It would help if you retyped the data exactly, leaving out the pictures.
Top of RAW DATA
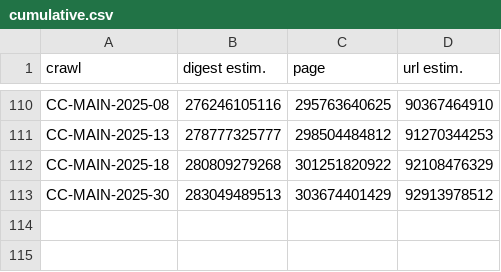
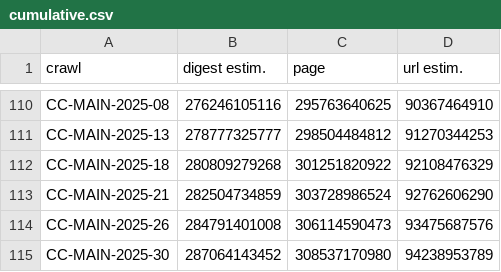
Before and after one commit to commoncrawl/cc-crawl-statistics, a CSV file: plots/crawlsize/cumulative.csv, drawn as a sheet; only a part is shown, gaps mark what is left out.

```diff
--- a/plots/crawlsize/cumulative.csv
+++ b/plots/crawlsize/cumulative.csv
@@ -112,2 +112,4 @@ CC-MAIN-2025-13,278777325777,298504484812,91270344253
 CC-MAIN-2025-18,280809279268,301251820922,92108476329
-CC-MAIN-2025-30,283049489513,303674401429,92913978512
+CC-MAIN-2025-21,282504734859,303728986524,92762606290
+CC-MAIN-2025-26,284791401008,306114590473,93475687576
+CC-MAIN-2025-30,287064143452,308537170980,94238953789
```
Also changed, not shown: plots/charsets.csv, plots/crawlsize/domain.csv, 28 other files.
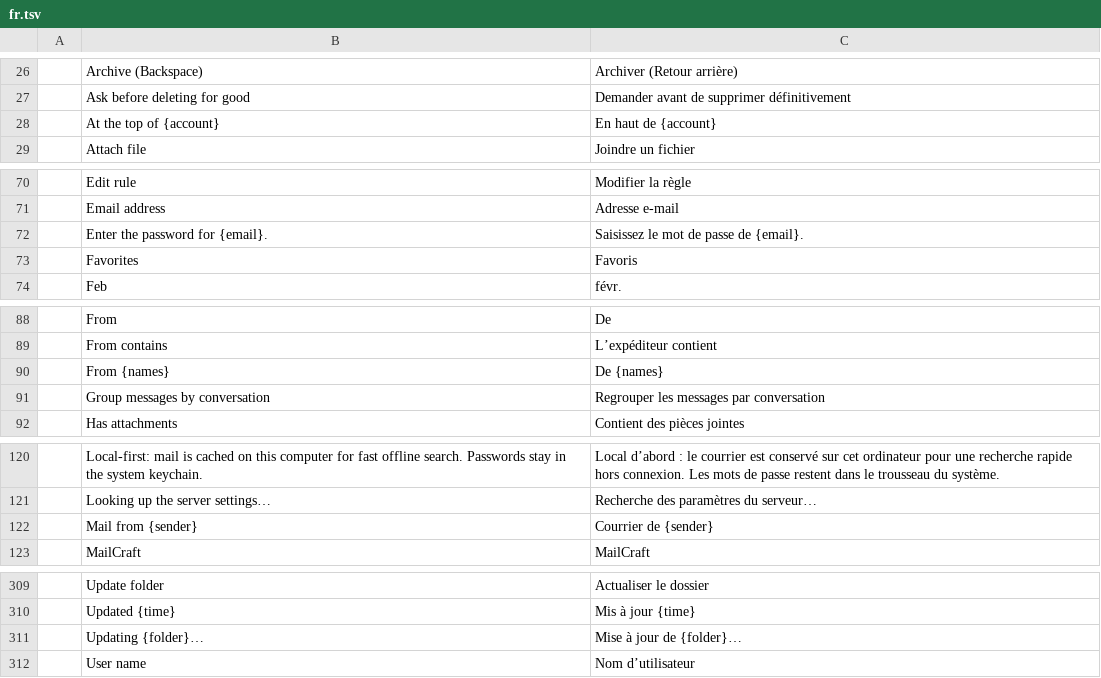
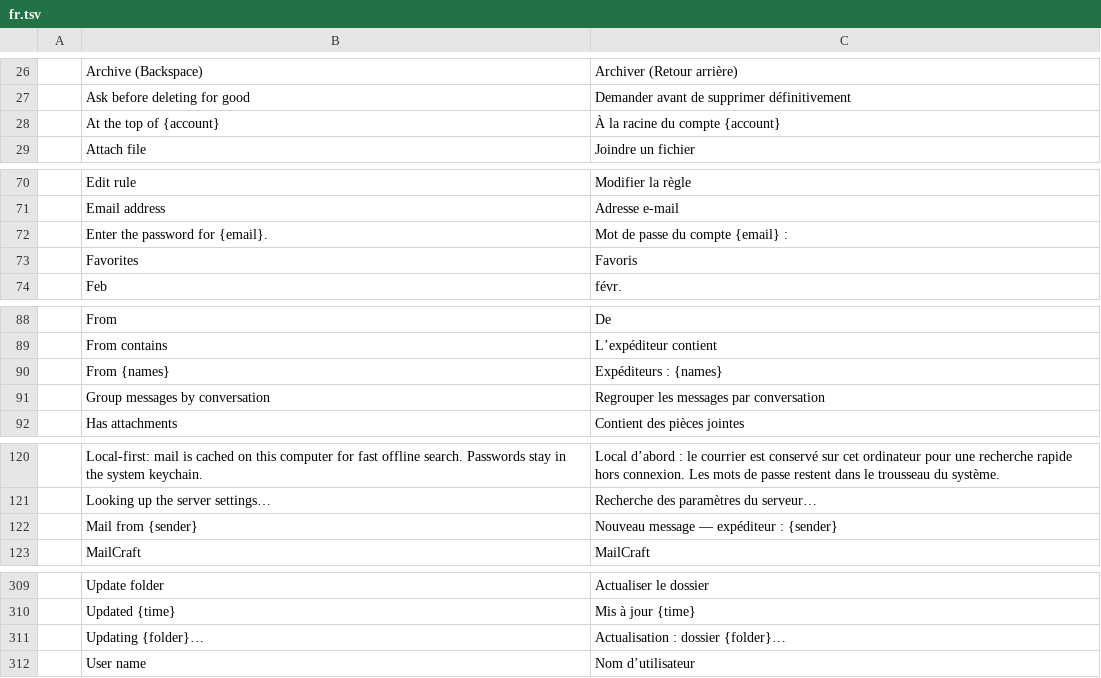
Before and after one commit to ZIDAN44/mailcraft, a TSV file: crates/ui-egui/src/i18n/fr.tsv, drawn as a sheet; only a part is shown, gaps mark what is left out; the diff covers the shown part only.

```diff
--- a/crates/ui-egui/src/i18n/fr.tsv
+++ b/crates/ui-egui/src/i18n/fr.tsv
@@ -27,3 +27,3 @@
 	Ask before deleting for good	Demander avant de supprimer définitivement
-	At the top of {account}	En haut de {account}
+	At the top of {account}	À la racine du compte {account}
 	Attach file	Joindre un fichier
@@ -71,3 +71,3 @@
 	Email address	Adresse e-mail
-	Enter the password for {email}.	Saisissez le mot de passe de {email}.
+	Enter the password for {email}.	Mot de passe du compte {email} :
 	Favorites	Favoris
@@ -89,3 +89,3 @@
 	From contains	L’expéditeur contient
-	From {names}	De {names}
+	From {names}	Expéditeurs : {names}
 	Group messages by conversation	Regrouper les messages par conversation
@@ -121,3 +121,3 @@
 	Looking up the server settings…	Recherche des paramètres du serveur…
-	Mail from {sender}	Courrier de {sender}
+	Mail from {sender}	Nouveau message — expéditeur : {sender}
 	MailCraft	MailCraft
@@ -310,3 +310,3 @@
 	Updated {time}	Mis à jour {time}
-	Updating {folder}…	Mise à jour de {folder}…
+	Updating {folder}…	Actualisation : dossier {folder}…
 	User name	Nom d’utilisateur
```
Also changed, not shown: 5 edited cells elsewhere in this file, 1 other file.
Bottom of RAW DATA
### SOLVED EXERCISE:
Before and after one commit to commoncrawl/cc-crawl-statistics, a CSV file: plots/crawlsize/cumulative.csv, drawn as a sheet; only a part is shown, gaps mark what is left out.

```diff
--- a/plots/crawlsize/cumulative.csv
+++ b/plots/crawlsize/cumulative.csv
@@ -112,2 +112,4 @@ CC-MAIN-2025-13,278777325777,298504484812,91270344253
 CC-MAIN-2025-18,280809279268,301251820922,92108476329
-CC-MAIN-2025-30,283049489513,303674401429,92913978512
+CC-MAIN-2025-21,282504734859,303728986524,92762606290
+CC-MAIN-2025-26,284791401008,306114590473,93475687576
+CC-MAIN-2025-30,287064143452,308537170980,94238953789
```
Also changed, not shown: plots/charsets.csv, plots/crawlsize/domain.csv, 28 other files.
Before and after one commit to ZIDAN44/mailcraft, a TSV file: crates/ui-egui/src/i18n/fr.tsv, drawn as a sheet; only a part is shown, gaps mark what is left out; the diff covers the shown part only.

```diff
--- a/crates/ui-egui/src/i18n/fr.tsv
+++ b/crates/ui-egui/src/i18n/fr.tsv
@@ -27,3 +27,3 @@
 	Ask before deleting for good	Demander avant de supprimer définitivement
-	At the top of {account}	En haut de {account}
+	At the top of {account}	À la racine du compte {account}
 	Attach file	Joindre un fichier
@@ -71,3 +71,3 @@
 	Email address	Adresse e-mail
-	Enter the password for {email}.	Saisissez le mot de passe de {email}.
+	Enter the password for {email}.	Mot de passe du compte {email} :
 	Favorites	Favoris
@@ -89,3 +89,3 @@
 	From contains	L’expéditeur contient
-	From {names}	De {names}
+	From {names}	Expéditeurs : {names}
 	Group messages by conversation	Regrouper les messages par conversation
@@ -121,3 +121,3 @@
 	Looking up the server settings…	Recherche des paramètres du serveur…
-	Mail from {sender}	Courrier de {sender}
+	Mail from {sender}	Nouveau message — expéditeur : {sender}
 	MailCraft	MailCraft
@@ -310,3 +310,3 @@
 	Updated {time}	Mis à jour {time}
-	Updating {folder}…	Mise à jour de {folder}…
+	Updating {folder}…	Actualisation : dossier {folder}…
 	User name	Nom d’utilisateur
```
Also changed, not shown: 5 edited cells elsewhere in this file, 1 other file.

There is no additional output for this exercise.